┌──

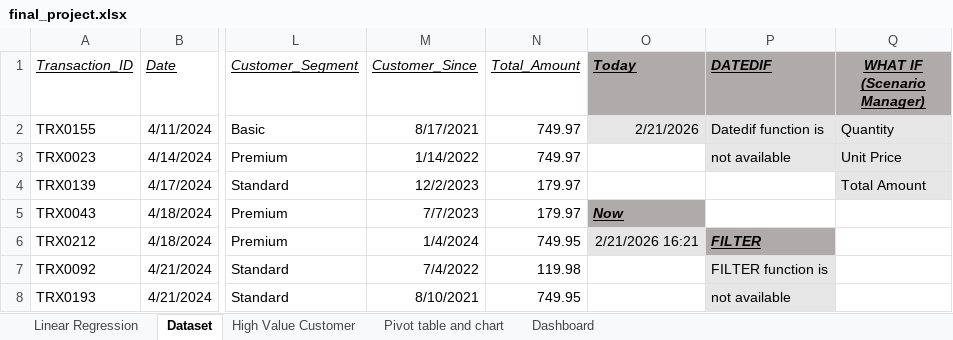
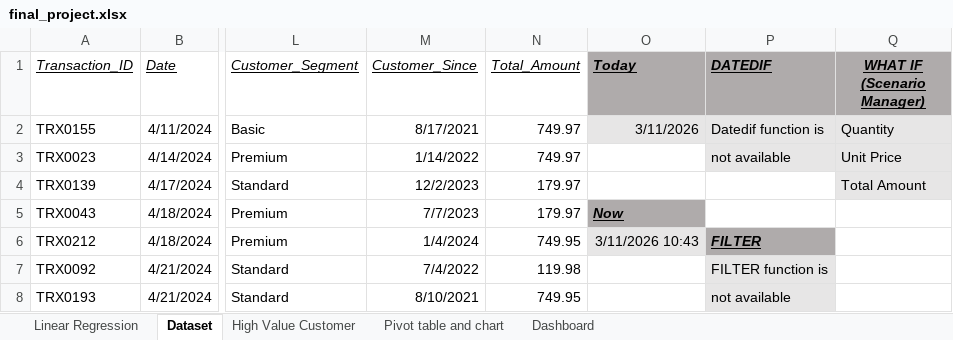
Before and after one commit to viramgamatanvi-a11y/Excel, an Excel workbook: final_project_data/final_project.xlsx, sheet Dataset, drawn as a sheet; only a part is shown, gaps mark what is left out; values as stored, in another font and other column widths than the file's, no borders; conditional formats and table styles not drawn; the diff names each change by its address in the sheet, - before the commit and + after, or states it on an @@ line.

```diff
--- a/final_project_data/final_project.xlsx (sheet Dataset)
+++ b/final_project_data/final_project.xlsx (sheet Dataset)
-O2 (Today): 2/21/2026
+O2 (Today): 3/11/2026
-O6 (Today): 2/21/2026 16:21
+O6 (Today): 3/11/2026 10:43
```
Also changed, not shown: Tanvi_ExcelDashboard/Tanvi_ExcelDashboard.xlsx, project2_data/project2.xlsx, 2 other files.
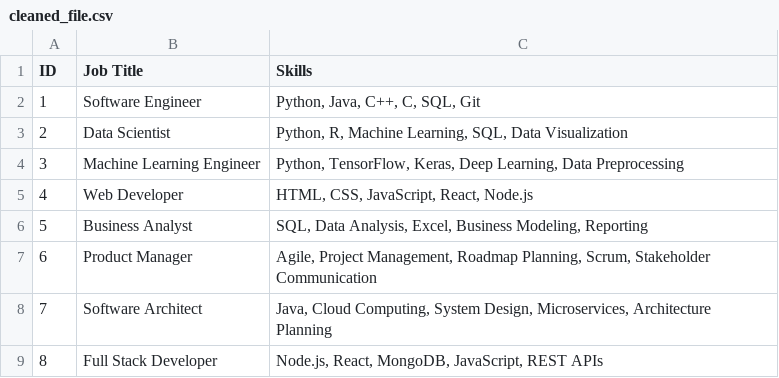
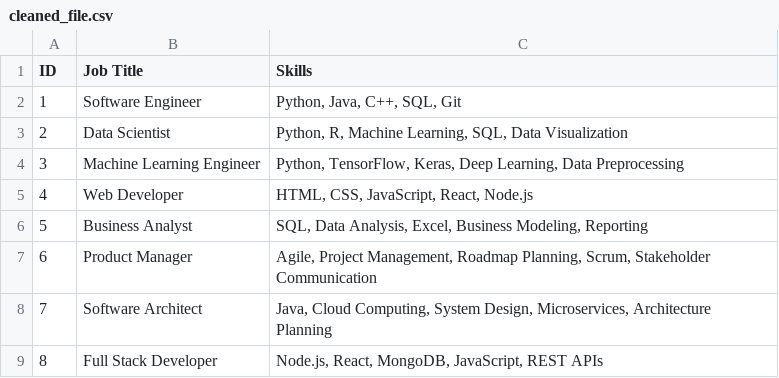
Before and after one commit to anvitha-rao10/MyMajorProject, a CSV file: cleaned_file.csv, drawn as a sheet; only a part is shown; the diff covers the shown part only.

```diff
--- a/cleaned_file.csv
+++ b/cleaned_file.csv
@@ -1,3 +1,3 @@
 ID,Job Title,Skills
-1,Software Engineer,"Python, Java, C++, C, SQL, Git"
+1,Software Engineer,"Python, Java, C++, SQL, Git"
 2,Data Scientist,"Python, R, Machine Learning, SQL, Data Visualization"
```
Also changed, not shown: 57 removed rows elsewhere in this file.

└──

Task brief — Without including any pictures, copy every line above exactly.

Output —
Before and after one commit to viramgamatanvi-a11y/Excel, an Excel workbook: final_project_data/final_project.xlsx, sheet Dataset, drawn as a sheet; only a part is shown, gaps mark what is left out; values as stored, in another font and other column widths than the file's, no borders; conditional formats and table styles not drawn; the diff names each change by its address in the sheet, - before the commit and + after, or states it on an @@ line.

```diff
--- a/final_project_data/final_project.xlsx (sheet Dataset)
+++ b/final_project_data/final_project.xlsx (sheet Dataset)
-O2 (Today): 2/21/2026
+O2 (Today): 3/11/2026
-O6 (Today): 2/21/2026 16:21
+O6 (Today): 3/11/2026 10:43
```
Also changed, not shown: Tanvi_ExcelDashboard/Tanvi_ExcelDashboard.xlsx, project2_data/project2.xlsx, 2 other files.
Before and after one commit to anvitha-rao10/MyMajorProject, a CSV file: cleaned_file.csv, drawn as a sheet; only a part is shown; the diff covers the shown part only.

```diff
--- a/cleaned_file.csv
+++ b/cleaned_file.csv
@@ -1,3 +1,3 @@
 ID,Job Title,Skills
-1,Software Engineer,"Python, Java, C++, C, SQL, Git"
+1,Software Engineer,"Python, Java, C++, SQL, Git"
 2,Data Scientist,"Python, R, Machine Learning, SQL, Data Visualization"
```
Also changed, not shown: 57 removed rows elsewhere in this file.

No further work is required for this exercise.